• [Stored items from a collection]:
_ _ _ _
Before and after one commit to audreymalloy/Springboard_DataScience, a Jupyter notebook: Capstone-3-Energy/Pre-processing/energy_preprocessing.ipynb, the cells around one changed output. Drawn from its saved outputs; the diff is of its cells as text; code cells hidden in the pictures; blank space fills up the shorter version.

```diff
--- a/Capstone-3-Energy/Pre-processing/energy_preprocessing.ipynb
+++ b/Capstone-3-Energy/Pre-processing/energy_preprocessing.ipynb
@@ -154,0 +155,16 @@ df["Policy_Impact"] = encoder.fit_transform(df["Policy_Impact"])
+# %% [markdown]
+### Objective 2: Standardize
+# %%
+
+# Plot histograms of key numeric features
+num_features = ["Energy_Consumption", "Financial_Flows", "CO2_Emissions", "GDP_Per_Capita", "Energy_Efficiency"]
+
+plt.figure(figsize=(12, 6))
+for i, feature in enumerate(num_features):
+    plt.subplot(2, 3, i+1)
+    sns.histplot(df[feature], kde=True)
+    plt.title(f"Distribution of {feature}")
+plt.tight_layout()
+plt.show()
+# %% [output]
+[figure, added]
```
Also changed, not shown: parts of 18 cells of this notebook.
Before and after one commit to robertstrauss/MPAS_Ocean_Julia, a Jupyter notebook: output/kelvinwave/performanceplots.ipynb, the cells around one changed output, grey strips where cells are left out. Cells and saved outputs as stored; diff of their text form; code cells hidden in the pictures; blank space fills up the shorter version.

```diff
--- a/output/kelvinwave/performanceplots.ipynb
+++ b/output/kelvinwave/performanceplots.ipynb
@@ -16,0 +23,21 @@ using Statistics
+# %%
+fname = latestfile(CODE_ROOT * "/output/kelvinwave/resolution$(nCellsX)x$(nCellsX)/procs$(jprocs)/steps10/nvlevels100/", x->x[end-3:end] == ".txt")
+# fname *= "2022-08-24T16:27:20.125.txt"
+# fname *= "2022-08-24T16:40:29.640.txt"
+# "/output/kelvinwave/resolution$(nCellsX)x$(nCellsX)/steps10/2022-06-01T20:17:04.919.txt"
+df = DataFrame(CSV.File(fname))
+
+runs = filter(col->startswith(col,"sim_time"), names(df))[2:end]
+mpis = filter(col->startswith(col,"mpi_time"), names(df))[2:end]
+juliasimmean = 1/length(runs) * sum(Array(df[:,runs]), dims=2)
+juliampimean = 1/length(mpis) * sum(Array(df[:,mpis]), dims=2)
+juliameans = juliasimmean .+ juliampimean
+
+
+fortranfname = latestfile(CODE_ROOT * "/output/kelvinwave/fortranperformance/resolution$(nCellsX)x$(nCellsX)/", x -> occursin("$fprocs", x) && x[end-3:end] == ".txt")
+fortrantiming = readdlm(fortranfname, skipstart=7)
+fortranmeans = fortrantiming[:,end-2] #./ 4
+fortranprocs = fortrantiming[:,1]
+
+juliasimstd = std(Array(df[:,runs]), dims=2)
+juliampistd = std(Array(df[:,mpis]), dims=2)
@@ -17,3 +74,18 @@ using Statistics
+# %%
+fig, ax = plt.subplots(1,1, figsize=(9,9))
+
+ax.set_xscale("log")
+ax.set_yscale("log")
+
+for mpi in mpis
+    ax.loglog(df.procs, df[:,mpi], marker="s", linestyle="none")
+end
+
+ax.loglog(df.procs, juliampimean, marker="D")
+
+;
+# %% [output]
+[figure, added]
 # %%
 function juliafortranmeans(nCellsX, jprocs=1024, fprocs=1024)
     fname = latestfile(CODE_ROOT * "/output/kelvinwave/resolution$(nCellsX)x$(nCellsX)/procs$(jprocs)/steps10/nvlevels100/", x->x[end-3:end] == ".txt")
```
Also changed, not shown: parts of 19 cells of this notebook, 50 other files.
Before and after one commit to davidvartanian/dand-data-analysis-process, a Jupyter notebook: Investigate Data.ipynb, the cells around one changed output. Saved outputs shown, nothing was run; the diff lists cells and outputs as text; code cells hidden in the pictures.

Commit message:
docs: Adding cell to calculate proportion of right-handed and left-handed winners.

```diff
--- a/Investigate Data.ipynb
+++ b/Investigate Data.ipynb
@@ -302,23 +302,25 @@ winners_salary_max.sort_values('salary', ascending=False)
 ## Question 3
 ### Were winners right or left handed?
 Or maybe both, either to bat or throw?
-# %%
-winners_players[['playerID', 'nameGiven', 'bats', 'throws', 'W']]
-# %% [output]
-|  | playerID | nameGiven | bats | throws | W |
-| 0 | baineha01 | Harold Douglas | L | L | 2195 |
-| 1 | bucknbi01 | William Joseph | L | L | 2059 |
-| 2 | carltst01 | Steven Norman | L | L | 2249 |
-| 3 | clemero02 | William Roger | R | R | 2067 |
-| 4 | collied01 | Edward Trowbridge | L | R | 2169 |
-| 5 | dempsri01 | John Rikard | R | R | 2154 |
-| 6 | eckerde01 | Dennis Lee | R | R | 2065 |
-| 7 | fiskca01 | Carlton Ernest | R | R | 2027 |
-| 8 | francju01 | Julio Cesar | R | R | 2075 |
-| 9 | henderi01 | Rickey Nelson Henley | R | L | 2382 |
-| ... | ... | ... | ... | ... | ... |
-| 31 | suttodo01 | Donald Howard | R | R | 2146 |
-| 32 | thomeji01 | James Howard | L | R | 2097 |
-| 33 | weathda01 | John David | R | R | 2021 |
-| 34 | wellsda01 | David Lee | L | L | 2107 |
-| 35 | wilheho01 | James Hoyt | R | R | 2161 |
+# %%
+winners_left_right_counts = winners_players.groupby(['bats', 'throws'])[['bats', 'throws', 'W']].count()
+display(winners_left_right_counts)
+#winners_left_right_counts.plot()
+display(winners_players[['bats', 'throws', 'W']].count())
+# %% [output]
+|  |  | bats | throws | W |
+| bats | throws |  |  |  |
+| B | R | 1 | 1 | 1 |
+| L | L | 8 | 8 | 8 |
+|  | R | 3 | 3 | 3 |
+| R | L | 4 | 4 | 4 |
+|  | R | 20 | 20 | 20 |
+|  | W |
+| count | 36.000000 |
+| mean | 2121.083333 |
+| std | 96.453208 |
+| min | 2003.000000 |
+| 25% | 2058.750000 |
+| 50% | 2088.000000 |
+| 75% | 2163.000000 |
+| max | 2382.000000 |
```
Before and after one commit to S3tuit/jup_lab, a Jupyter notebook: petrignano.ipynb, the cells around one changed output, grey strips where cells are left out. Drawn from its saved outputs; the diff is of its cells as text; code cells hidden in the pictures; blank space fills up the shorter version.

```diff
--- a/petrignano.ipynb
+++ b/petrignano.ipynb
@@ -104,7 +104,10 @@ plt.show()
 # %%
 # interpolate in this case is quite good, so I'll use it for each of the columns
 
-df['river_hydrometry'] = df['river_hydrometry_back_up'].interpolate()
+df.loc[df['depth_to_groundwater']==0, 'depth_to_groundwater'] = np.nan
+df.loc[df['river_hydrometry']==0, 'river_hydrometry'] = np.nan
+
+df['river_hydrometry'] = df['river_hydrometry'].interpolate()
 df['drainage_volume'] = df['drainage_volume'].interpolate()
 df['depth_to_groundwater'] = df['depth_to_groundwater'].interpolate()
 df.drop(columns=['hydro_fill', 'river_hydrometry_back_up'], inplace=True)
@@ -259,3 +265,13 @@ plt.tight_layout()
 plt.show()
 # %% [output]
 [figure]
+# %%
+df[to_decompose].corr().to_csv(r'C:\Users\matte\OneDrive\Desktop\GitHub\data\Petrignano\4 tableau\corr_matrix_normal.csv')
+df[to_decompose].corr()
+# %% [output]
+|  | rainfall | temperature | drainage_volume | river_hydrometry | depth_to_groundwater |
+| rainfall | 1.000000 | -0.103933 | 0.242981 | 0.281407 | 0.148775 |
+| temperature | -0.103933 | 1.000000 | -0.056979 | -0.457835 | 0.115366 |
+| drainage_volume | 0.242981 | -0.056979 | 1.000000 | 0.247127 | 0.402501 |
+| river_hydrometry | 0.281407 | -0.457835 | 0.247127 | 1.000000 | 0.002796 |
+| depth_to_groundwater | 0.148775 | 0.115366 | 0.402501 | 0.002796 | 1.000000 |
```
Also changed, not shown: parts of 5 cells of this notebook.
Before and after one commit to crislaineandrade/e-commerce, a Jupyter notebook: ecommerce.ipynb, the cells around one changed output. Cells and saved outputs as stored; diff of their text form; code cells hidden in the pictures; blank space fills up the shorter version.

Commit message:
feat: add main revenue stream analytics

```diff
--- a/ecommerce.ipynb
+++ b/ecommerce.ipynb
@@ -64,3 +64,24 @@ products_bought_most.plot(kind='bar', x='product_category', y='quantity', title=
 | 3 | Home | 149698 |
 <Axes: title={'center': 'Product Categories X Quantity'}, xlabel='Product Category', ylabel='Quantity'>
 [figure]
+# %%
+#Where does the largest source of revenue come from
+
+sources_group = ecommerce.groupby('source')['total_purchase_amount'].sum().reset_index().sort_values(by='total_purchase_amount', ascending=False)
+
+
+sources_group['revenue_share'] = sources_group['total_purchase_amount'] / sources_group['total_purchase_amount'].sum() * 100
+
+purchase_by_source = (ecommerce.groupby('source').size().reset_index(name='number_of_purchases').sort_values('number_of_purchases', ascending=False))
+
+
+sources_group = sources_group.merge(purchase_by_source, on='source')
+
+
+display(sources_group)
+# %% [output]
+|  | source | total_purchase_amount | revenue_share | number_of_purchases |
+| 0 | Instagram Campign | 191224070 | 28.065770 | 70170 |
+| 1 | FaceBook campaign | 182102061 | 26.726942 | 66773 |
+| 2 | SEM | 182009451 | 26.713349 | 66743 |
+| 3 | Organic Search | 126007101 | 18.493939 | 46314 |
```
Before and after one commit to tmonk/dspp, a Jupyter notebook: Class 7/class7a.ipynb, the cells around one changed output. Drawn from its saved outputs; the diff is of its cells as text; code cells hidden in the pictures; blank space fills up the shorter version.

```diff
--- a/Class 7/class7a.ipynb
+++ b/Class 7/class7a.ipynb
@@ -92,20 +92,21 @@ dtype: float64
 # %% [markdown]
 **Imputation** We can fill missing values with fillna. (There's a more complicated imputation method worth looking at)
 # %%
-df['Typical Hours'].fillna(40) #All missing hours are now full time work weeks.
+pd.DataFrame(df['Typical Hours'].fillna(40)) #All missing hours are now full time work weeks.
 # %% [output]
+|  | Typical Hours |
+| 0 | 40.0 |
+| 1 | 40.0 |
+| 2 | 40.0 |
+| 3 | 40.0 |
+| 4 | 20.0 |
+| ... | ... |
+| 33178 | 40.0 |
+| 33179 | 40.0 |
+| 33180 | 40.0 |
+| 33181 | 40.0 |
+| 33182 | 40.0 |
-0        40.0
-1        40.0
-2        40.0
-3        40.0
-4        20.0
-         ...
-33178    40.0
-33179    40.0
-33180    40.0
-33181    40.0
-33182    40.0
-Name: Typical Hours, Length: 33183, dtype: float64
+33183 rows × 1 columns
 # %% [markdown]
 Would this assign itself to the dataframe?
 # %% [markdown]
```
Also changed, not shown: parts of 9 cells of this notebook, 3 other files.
_ _ _ _
• [TASK DIRECTIONS]: Show each line of the data that contains the string "Class".

• [COMPLETED TASK]:
Before and after one commit to tmonk/dspp, a Jupyter notebook: Class 7/class7a.ipynb, the cells around one changed output. Drawn from its saved outputs; the diff is of its cells as text; code cells hidden in the pictures; blank space fills up the shorter version.
--- a/Class 7/class7a.ipynb
+++ b/Class 7/class7a.ipynb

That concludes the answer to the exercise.